In a wok over high heat, stir-fry veggies in batches with a drizzle of sesame oil. Stir-fry zucchini, carrots and mung beans for several minutes until wilted, seasoning with salt and pepper to taste. Stir-fry shiitake mushrooms for longer; they will shrink and release a lot of moisture within a few minutes. Continue stir-frying until the excess moisture cooks off, then add soy sauce and cook for an additional minute or so, till mushrooms have soaked up sauce.
- 2 cups cooked white rice, preferably cold or day-old
- 1 tablespoon vegan butter
- 1 tablespoon minced garlic
- salt and pepper, to taste
Heat a wok over high heat.
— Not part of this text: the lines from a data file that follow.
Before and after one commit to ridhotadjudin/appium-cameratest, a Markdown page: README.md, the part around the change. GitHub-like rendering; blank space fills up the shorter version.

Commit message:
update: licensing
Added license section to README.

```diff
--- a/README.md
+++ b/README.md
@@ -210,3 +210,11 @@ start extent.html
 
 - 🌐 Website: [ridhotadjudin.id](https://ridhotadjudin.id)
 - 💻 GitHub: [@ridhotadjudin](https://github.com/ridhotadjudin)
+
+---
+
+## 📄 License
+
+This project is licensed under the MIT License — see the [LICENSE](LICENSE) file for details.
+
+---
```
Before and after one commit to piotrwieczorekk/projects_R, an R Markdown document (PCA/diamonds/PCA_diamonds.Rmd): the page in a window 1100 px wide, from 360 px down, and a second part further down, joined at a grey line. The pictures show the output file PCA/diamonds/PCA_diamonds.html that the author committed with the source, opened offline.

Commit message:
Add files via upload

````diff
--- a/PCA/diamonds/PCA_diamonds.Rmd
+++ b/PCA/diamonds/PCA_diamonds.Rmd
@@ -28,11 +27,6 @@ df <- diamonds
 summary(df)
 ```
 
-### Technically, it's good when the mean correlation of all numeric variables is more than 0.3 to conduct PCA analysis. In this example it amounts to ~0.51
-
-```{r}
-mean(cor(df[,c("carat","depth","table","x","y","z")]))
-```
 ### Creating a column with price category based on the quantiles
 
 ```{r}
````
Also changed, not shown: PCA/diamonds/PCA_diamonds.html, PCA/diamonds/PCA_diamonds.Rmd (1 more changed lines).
Melt vegan butter and stir-fry garlic or 10-15 seconds, until fragrant (careful not to let it burn). Add rice and continue to stir-fry for 5-8 minutes, until rice becomes slightly golden-brown. Add salt and pepper to taste.
BBQ Soy Curls
- 1/2 (8 oz) bag soy curls
- 1/4 cup BBQ sauce
Boil water and pour over soy curls to cover. Allow to soak for 5-10 minutes. Drain and rinse with cool water, then wrap in a clean tea towel (or place in a nut milk bag) and wring out as much extra liquid as possible.
Heat a nonstick wok or skillet over medium-high heat and stir-fry hydrated soy curls until golden-brown (use a little bit of oil if necessary to keep from sticking). Reduce heat to low and pour on BBQ sauce. Keep cooking, stirring constantly, until BBQ sauce thickens and becomes a glaze on the soy curls.
Sweet & Spicy Gochujang Sauce
- 4 tablespoons gochujang
- 1 tablespoon reduced-sodium soy sauce
- 2 tablespoon brown sugar
- 1 tablespoon rice vinegar
- 1 tablespoon toasted sesame oil
- 1 clove garlic, minced
- 1 tablespoon toasted sesame seeds
- 1-2 tablespoons water
Whisk together all ingredients, adding water as needed to reach desired consistency.
- green onions, thinly sliced
- thinly-sliced cucumber
- toasted sesame seeds